Pierre Chapo Oak Coffee Table T22C L'oeil - 1972
This eye-shaped coffee table, known as model T22C ‘L’oeil’, was created by French designer Pierre Chapo in 1972. It's a coffee table made of solid oak that can be used as either one table or as two boomerang-shaped tables. This cocktail table features a thick top with natural veining and six cylindrical feet. The joints visible on the edge of the tabletop are typical of the creations of master woodworker Pierre Chapo. The design is characterised by its simplicity, purified appearance and harmony of lines. It's a well-proportioned piece that offers space to display books, art and other curiosities. The dynamic construction gives it a playful, striking, and functional expression. Chapo's great eye for detail and his exquisite craftsmanship are both visible in this design.
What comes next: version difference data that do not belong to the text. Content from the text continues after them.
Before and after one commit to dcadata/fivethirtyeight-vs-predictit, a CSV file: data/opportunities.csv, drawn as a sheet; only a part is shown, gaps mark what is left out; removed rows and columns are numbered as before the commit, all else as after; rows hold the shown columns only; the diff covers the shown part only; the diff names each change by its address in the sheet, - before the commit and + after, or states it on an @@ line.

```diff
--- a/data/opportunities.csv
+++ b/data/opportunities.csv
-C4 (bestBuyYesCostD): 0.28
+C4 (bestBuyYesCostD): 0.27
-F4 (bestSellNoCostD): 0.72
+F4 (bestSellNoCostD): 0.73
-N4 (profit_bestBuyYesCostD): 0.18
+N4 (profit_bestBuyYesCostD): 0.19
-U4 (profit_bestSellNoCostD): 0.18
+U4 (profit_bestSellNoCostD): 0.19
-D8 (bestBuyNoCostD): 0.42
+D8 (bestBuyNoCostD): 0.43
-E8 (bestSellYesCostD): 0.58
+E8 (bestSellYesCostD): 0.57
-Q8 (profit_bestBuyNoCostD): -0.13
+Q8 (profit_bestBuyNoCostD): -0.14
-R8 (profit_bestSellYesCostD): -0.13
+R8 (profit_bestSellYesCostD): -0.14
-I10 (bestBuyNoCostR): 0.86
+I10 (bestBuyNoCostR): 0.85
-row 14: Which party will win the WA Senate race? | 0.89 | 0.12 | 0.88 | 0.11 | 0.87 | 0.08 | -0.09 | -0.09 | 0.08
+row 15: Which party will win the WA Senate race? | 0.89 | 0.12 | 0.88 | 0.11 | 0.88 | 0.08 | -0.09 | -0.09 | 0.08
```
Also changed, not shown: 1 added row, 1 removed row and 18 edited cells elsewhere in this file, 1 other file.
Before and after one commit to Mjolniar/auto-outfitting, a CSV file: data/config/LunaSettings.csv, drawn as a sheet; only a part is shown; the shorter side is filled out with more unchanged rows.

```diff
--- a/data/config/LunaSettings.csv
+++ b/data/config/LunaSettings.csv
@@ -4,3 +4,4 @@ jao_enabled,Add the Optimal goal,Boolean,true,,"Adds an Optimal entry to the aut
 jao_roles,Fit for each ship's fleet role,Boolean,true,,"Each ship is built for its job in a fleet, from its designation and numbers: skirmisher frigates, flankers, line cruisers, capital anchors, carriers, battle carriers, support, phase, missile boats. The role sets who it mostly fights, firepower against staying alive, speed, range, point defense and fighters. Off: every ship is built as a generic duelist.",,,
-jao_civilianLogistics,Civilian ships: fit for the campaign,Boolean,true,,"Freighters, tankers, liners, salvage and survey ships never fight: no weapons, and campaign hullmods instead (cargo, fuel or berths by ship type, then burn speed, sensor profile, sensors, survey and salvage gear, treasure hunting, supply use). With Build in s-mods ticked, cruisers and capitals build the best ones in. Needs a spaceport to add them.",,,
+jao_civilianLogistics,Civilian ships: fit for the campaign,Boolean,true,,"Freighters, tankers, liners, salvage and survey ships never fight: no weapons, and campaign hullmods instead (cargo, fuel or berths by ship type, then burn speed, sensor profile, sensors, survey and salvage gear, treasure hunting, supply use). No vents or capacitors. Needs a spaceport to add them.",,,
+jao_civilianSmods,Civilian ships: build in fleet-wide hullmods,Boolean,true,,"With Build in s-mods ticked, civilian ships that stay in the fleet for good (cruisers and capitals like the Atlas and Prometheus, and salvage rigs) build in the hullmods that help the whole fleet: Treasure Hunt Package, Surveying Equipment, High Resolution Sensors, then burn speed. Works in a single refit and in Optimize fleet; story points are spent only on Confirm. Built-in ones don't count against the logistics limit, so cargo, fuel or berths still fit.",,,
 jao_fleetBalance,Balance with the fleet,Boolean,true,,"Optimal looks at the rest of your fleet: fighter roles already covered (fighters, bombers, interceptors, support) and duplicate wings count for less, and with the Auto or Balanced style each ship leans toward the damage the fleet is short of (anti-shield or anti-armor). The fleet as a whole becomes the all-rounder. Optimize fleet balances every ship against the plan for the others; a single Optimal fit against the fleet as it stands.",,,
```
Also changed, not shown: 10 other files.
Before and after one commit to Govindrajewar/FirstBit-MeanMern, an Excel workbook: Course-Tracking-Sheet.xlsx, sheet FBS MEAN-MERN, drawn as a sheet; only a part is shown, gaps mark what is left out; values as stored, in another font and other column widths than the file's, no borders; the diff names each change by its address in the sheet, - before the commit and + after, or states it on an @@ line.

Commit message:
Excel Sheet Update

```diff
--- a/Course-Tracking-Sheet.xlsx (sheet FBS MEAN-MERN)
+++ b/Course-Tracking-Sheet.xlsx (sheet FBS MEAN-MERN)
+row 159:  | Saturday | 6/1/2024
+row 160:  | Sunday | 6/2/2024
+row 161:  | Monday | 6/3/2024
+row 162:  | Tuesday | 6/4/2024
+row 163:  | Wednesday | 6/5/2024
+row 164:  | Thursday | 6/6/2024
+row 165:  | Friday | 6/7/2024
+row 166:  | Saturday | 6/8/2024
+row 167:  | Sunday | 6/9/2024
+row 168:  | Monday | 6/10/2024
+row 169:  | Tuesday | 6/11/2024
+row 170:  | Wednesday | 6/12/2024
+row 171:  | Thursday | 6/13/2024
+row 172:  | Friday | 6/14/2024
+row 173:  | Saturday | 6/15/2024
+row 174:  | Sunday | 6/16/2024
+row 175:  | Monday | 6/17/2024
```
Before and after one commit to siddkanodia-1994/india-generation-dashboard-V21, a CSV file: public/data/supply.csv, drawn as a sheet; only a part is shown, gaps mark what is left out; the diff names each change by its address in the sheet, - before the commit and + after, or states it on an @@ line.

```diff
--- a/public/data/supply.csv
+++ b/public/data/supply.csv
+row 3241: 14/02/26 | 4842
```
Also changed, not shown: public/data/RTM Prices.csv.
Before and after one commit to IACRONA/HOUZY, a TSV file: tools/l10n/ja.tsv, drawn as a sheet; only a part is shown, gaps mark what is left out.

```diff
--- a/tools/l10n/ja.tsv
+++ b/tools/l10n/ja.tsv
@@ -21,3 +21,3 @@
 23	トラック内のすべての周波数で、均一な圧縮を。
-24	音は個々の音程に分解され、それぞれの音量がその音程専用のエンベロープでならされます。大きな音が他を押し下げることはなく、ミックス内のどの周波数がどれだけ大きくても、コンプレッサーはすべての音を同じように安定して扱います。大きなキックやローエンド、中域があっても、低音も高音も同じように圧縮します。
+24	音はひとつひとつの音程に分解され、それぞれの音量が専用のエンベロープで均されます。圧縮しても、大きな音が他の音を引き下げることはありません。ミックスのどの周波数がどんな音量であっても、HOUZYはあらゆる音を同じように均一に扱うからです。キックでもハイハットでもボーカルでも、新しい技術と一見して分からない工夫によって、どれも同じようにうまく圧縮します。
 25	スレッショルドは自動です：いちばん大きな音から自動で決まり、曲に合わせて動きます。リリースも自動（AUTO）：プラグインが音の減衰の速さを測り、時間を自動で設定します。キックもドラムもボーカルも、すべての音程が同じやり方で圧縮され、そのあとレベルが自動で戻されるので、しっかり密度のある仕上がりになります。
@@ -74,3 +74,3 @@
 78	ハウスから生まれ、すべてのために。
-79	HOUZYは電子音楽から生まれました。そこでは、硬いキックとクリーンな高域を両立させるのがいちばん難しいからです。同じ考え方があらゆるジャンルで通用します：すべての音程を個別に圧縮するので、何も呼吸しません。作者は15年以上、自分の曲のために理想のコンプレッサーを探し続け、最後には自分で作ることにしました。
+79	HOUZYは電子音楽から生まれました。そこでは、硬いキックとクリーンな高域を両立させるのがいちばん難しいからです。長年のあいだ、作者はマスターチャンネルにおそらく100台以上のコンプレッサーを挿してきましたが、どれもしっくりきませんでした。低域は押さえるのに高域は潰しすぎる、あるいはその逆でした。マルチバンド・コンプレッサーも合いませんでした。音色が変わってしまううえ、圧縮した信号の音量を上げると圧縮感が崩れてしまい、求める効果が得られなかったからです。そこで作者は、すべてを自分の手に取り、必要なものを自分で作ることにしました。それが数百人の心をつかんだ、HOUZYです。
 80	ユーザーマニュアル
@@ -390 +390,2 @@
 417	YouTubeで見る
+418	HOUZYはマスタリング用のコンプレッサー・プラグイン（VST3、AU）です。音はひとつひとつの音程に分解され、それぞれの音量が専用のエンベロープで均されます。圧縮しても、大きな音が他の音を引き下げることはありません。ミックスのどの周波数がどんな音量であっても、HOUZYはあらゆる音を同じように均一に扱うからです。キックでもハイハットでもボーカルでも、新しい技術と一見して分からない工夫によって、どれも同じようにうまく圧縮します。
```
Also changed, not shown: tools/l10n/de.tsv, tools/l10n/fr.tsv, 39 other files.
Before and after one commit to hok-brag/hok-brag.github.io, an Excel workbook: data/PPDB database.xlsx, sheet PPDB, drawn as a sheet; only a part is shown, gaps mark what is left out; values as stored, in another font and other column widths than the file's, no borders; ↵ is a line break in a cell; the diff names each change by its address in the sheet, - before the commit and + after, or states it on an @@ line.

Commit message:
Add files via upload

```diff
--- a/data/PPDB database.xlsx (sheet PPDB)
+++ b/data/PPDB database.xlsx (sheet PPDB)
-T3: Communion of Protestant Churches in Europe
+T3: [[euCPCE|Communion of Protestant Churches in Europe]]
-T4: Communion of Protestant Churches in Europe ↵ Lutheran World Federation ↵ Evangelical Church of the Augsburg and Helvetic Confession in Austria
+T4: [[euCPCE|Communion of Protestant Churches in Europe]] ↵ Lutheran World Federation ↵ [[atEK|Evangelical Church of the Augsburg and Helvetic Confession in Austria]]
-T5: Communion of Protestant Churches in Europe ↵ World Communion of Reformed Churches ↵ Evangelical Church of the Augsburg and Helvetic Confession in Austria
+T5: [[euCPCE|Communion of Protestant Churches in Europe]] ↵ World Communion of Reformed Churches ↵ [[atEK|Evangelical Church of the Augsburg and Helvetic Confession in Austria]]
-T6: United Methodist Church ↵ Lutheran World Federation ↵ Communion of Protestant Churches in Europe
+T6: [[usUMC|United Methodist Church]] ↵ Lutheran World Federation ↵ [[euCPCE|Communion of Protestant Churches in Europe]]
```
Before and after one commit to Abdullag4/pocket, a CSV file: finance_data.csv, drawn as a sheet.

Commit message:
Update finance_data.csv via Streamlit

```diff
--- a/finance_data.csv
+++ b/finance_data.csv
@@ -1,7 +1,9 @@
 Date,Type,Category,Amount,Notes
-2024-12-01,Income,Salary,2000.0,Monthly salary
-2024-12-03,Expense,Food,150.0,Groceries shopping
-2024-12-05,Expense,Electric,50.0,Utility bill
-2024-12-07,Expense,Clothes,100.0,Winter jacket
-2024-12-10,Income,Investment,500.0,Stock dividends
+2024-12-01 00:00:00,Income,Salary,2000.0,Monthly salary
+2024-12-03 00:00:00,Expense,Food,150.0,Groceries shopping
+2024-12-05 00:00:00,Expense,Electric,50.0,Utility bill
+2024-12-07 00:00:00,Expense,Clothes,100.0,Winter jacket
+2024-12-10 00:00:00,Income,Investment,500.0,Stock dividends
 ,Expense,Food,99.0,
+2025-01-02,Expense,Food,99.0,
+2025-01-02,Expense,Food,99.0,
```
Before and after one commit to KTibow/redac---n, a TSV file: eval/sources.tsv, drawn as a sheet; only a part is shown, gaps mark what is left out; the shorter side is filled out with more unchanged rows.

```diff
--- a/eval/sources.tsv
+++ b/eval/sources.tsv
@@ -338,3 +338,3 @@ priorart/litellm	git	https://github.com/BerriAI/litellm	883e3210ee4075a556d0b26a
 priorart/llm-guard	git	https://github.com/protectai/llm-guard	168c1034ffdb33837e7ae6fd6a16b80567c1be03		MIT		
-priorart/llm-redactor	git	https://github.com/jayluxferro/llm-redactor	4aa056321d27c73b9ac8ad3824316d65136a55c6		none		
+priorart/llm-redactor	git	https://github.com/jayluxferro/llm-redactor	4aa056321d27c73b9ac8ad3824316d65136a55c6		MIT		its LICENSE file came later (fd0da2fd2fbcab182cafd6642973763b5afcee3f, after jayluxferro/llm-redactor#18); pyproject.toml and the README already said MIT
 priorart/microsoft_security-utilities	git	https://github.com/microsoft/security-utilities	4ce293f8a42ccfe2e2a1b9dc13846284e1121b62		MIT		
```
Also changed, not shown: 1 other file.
Pierre Chapo (1927-1987) was born in a family of craftsmen and trained as an architect at the École Nationale Supérieure des Beaux-Arts in Paris. Already from a young age, he felt the need to roam the world. He was only 21 when he left France to spend the next few years travelling through England and Scandinavia. In December of 1951, he was living back in Paris, where he met his future wife, Nicole. Their meeting was the beginning of a lifelong union. Together, the lovebirds travelling through South and North America is captivated by the architectural diversity. Back in France, he and his partner Nicole set up Société Chapo in 1957. Société Chapo was a design workshop and gallery in one where he showed his own creations. However, Nicole also presented her ceramics, and textiles here, and they even exhibited other great designers of that period. In 1958, they opened their famous gallery at 14 Boulevard de l'Hopital. Chapo's work originated by means of special commissions that could later be adapted to universal needs. Throughout his career, Chapo combined his interest in contemporary design with his love for traditional craftsmanship. In his designs, he was inspired by Frank Lloyd Wright's balanced lines, Corbusier's research on proportions and the ideas of Bauhaus. The three principles that motivated Pierre Chapo were 'material, form, and function.' He measured his furniture using the golden ratio and used elmwood as his preferred material. Unfortunately, Chapo fell ill, and he died in 1987, however, until his last day, he kept on designing and working.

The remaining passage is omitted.